He Dared to Sign
Floyd also served as a member of the New York State Senate from 1777-1778 and from 1784-1788. In March 1789, Floyd was elected to the First United States Congress (1789-1791). He was a delegate to the New York State Constitutional Convention in 1801, and after moving to Westernville, New York in 1803, served again as a member of the New York State Senate in 1808.
William Floyd was an important plantation owner and leader during his time on Long Island. Today his home, the William Floyd Estate, is part of Fire Island National Seashore.
In 1777, William, Hannah, and family left Long Island during the British occupation. Hannah died in 1781. The rest of the family returned to Mastic in 1783. In 1784, William married Joanna Strong, and and they had two daughters together. This portrait was painted around 1792. Note that the house is prominently featured in the background.
In 1803, at age 69, Floyd left Long Island with his family to establish a new home in Westernville, New York. He built a large frame house in 1803-1804 and lived in it until his death in 1821. William Floyd left the Mastic property to his son Nicoll Floyd, II.
Learn More About the Declaration of Independence and its Signers

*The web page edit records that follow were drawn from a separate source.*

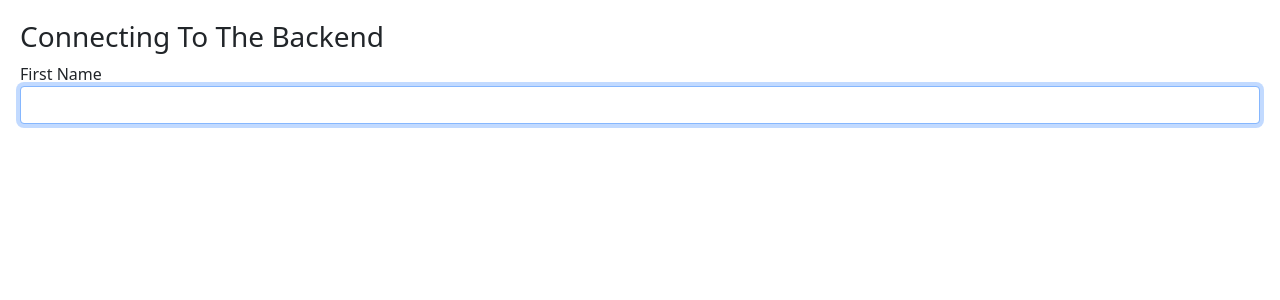
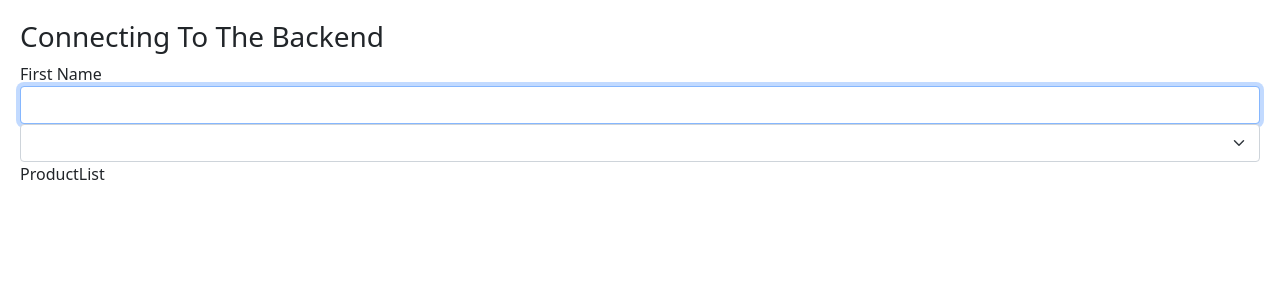
Before and after one commit to RiFactor/mosh-react-18-app, a React (Vite) app: page / in a window 1280 px wide. Shown: the top 300 px of the page. Built offline with nearby package versions, Linux system fonts and the light colour scheme.

Commit message:
What: Connecting to the Backend - Effect Dependencies

```diff
--- a/src/App.tsx
+++ b/src/App.tsx
@@ -22,7 +22,9 @@
 import ExpenseTracker from "expense-tracker/ExpenseTracker";
 import ExpenseDisplay from "expense-tracker-final/ExpenseDisplay";
 import ExpenseView from "expense-tracker/ExpenseView";
-import ConnectingToTheBackend from "components/ConnectingToTheBackend";
+import ConnectingToTheBackend from "components/ServerModule/ConnectingToTheBackend";
+import ProductList from "components/ServerModule/ProductList";
+import ProductDisplay from "components/ServerModule/ProductDisplay";
 
 const App = () => {
   const [cartItems, setCartItems] = useState(["shirt", "hat"]);
@@ -113,6 +115,7 @@
       {/* <ExpenseDisplay />
       <ExpenseTracker /> */}
       <ConnectingToTheBackend />
+      <ProductDisplay />
     </div>
   );
 };
--- /dev/null
+++ b/src/components/ServerModule/ProductDisplay.tsx
@@ -0,0 +1,22 @@
+import { useState } from "react";
+import ProductList from "./ProductList";
+
+const ProductDisplay = () => {
+  const [category, setCategory] = useState("");
+
+  return (
+    <div>
+      <select
+        className="form-select"
+        onChange={(event) => setCategory(event.target.value)}
+      >
+        <option value=""></option>
+        <option value="Clothing">Clothing</option>
+        <option value="Household">Household</option>
+      </select>
+      <ProductList category={category} />
+    </div>
+  );
+};
+
+export default ProductDisplay;
--- /dev/null
+++ b/src/components/ServerModule/ProductList.tsx
@@ -0,0 +1,15 @@
+import { useEffect, useState } from "react";
+
+const ProductList = ({ category }: { category: string }) => {
+  const [products, setProducts] = useState<string[]>([]);
+  // QUESTION -- why does the array symbol need to be written twice: string[]([])
+
+  useEffect(() => {
+    console.log("Fetching products in ", category);
+    setProducts(["Clothing", "Household"]);
+  }, [category]);
+
+  return <div>ProductList</div>;
+};
+
+export default ProductList;
```
Also changed, not shown: Notes/notes.md (+6 -0 lines), src/components/ServerModule/ConnectingToTheBackend.tsx (renamed from src/components/ConnectingToTheBackend.tsx).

- Adams National Historical Park (Massachusetts)
- Colonial National Historical Park (Virginia)